Last Monday the Consiglio di Stato, Italy's high administrative court, struck down the Polytechnic plan on constitutional grounds. While a triumph for the 98 professors who challenged it back in 2012, it raises a number of questions on the trade-offs that universities in Italy and beyond make as they race towards English in the name of internationalisation and global competition. Those trade-offs have become ever more salient in recent years in light of rising nationalism and a growing backlash against the progressive spread of English taught courses. In striking down the plan, the Consiglio di Stato applied principles laid down by the Constitutional Court last year to affirm an earlier decision of the regional administrative court. In the interim the court had asked for the university to provide documentation on the number of programmes offered in English, Italian or in both languages.
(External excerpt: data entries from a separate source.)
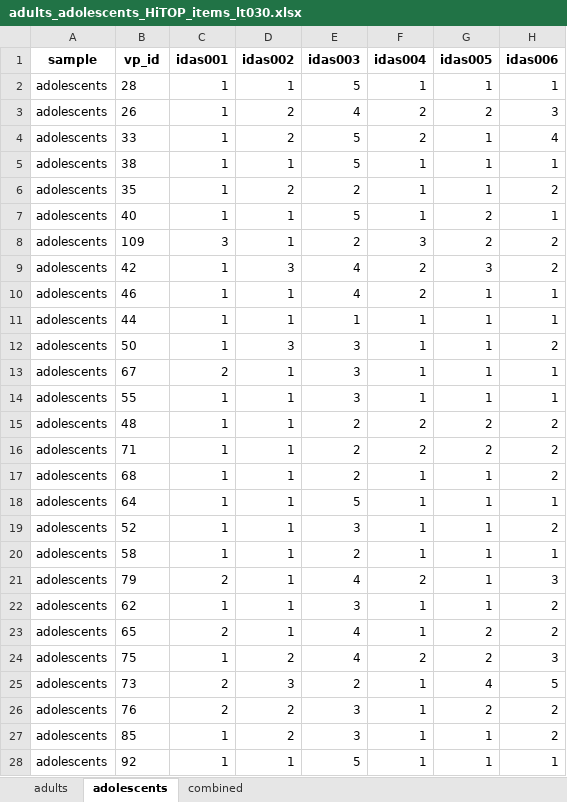
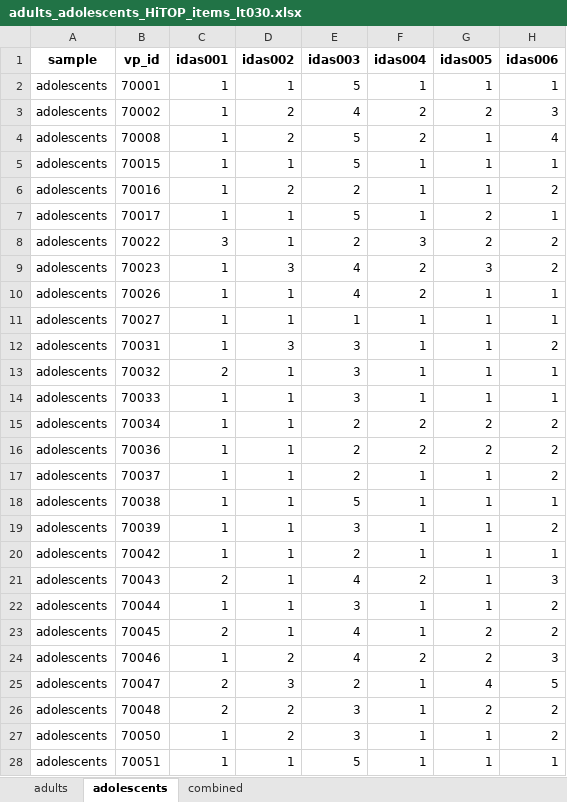
Before and after one commit to SaWilk/Clinical_Backbone_RU5389, an Excel workbook: 03_analysis_input/adults_adolescents_HiTOP_items_lt030.xlsx, sheet adolescents, drawn as a sheet; only a part is shown; values as stored, in another font and other column widths than the file's, no borders; the diff covers the shown part only; the diff names each change by its address in the sheet, - before the commit and + after, or states it on an @@ line.

```diff
--- a/03_analysis_input/adults_adolescents_HiTOP_items_lt030.xlsx (sheet adolescents)
+++ b/03_analysis_input/adults_adolescents_HiTOP_items_lt030.xlsx (sheet adolescents)
-B2 (vp_id): 28
+B2 (vp_id): 70001
-B3 (vp_id): 26
+B3 (vp_id): 70002
-B4 (vp_id): 33
+B4 (vp_id): 70008
-B5 (vp_id): 38
+B5 (vp_id): 70015
-B6 (vp_id): 35
+B6 (vp_id): 70016
-B7 (vp_id): 40
+B7 (vp_id): 70017
-B8 (vp_id): 109
+B8 (vp_id): 70022
-B9 (vp_id): 42
+B9 (vp_id): 70023
-B10 (vp_id): 46
+B10 (vp_id): 70026
-B11 (vp_id): 44
+B11 (vp_id): 70027
-B12 (vp_id): 50
+B12 (vp_id): 70031
-B13 (vp_id): 67
+B13 (vp_id): 70032
-B14 (vp_id): 55
+B14 (vp_id): 70033
-B15 (vp_id): 48
+B15 (vp_id): 70034
-B16 (vp_id): 71
+B16 (vp_id): 70036
-B17 (vp_id): 68
+B17 (vp_id): 70037
-B18 (vp_id): 64
+B18 (vp_id): 70038
-B19 (vp_id): 52
+B19 (vp_id): 70039
-B20 (vp_id): 58
+B20 (vp_id): 70042
-B21 (vp_id): 79
+B21 (vp_id): 70043
-B22 (vp_id): 62
+B22 (vp_id): 70044
-B23 (vp_id): 65
+B23 (vp_id): 70045
-B24 (vp_id): 75
+B24 (vp_id): 70046
-B25 (vp_id): 73
+B25 (vp_id): 70047
-B26 (vp_id): 76
+B26 (vp_id): 70048
-B27 (vp_id): 85
+B27 (vp_id): 70050
-B28 (vp_id): 92
+B28 (vp_id): 70051
```
Also changed, not shown: 107 edited cells elsewhere in this sheet, sheet combined, sheet adults, 03_analysis_input/adults_adolescents_HiTOP_subscales_lt030.xlsx, 03_analysis_input/adults_adolescents_complete_items.xlsx, 20 other files.
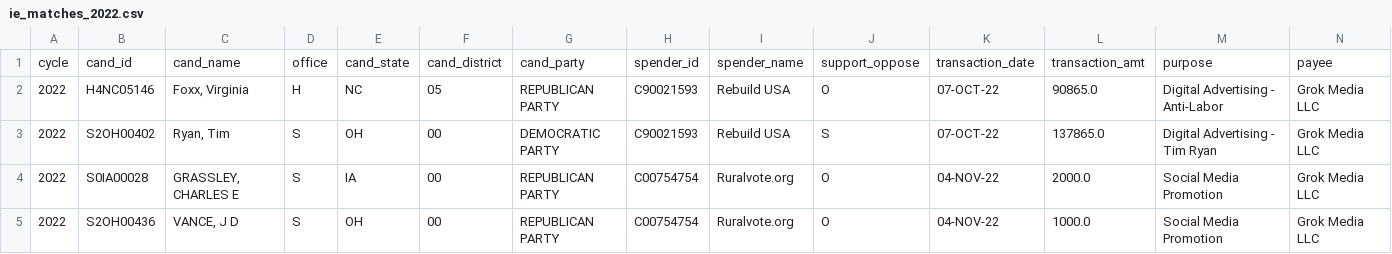
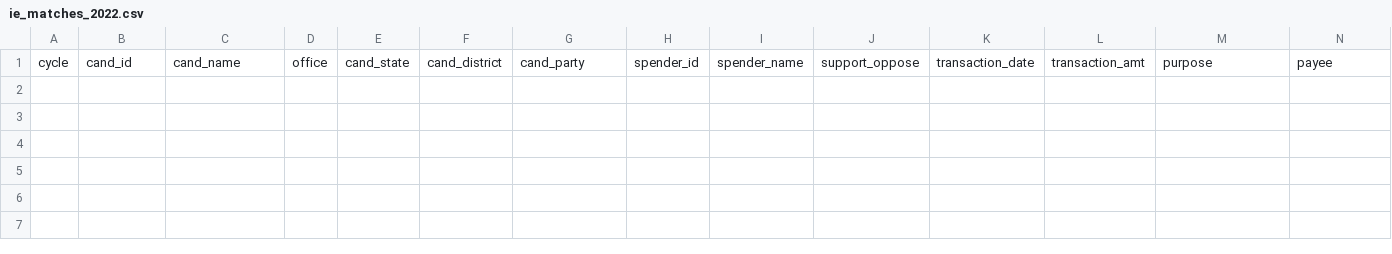
Before and after one commit to nesanders/federal-campaign-disclosure-ai, a CSV file: data/processed/ie_matches_2022.csv, drawn as a sheet; only a part is shown; rows hold the shown columns only; the diff names each change by its address in the sheet, - before the commit and + after, or states it on an @@ line.

```diff
--- a/data/processed/ie_matches_2022.csv
+++ b/data/processed/ie_matches_2022.csv
-row 2: 2022 | H4NC05146 | Foxx, Virginia | H | NC | 05 | REPUBLICAN PARTY | C90021593 | Rebuild USA | O | 07-OCT-22 | 90865.0 | Digital Advertising - Anti-Labor | Grok Media LLC
-row 3: 2022 | S2OH00402 | Ryan, Tim | S | OH | 00 | DEMOCRATIC PARTY | C90021593 | Rebuild USA | S | 07-OCT-22 | 137865.0 | Digital Advertising - Tim Ryan | Grok Media LLC
-row 4: 2022 | S0IA00028 | GRASSLEY, CHARLES E | S | IA | 00 | REPUBLICAN PARTY | C00754754 | Ruralvote.org | O | 04-NOV-22 | 2000.0 | Social Media Promotion | Grok Media LLC
-row 5: 2022 | S2OH00436 | VANCE, J D | S | OH | 00 | REPUBLICAN PARTY | C00754754 | Ruralvote.org | O | 04-NOV-22 | 1000.0 | Social Media Promotion | Grok Media LLC
```
Also changed, not shown: data/processed/matches_2026.csv, 5 other files.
The opinion, largely a compilation of quotes from the Constitutional Court with little additional rationale, affirms three principles that the goal of internationalisation cannot jeopardise: the primacy of the Italian language, the freedom of students to learn and the freedom of professors to teach. The Italian language, the court says, is a "fundamental element of cultural identity", not only essential to transmitting the country's heritage but a cultural asset in itself. Teaching courses solely in a foreign language would remove Italian from "complete branches of knowledge". Moreover, it would deny students, without adequate language support, the freedom to choose their own training and future and prevent them from reaching "the highest grades in their studies". Finally, it would affect how professors communicate with students and would discriminate against them in the assignment of courses based on criteria that have nothing to do with their competence in the subject matter they have been hired to teach. The university must now find a solution that maintains the institution's competitiveness in both retaining Italian students and attracting foreign students who understand the value of an English-based degree in the global job market. The question now is whether the controversy fades from sight or the implications push to the boiling point a simmering debate over the proper place of English in academia.
(Fonte: R. Salomone, http://www.universityworldnews.com 03-02-18)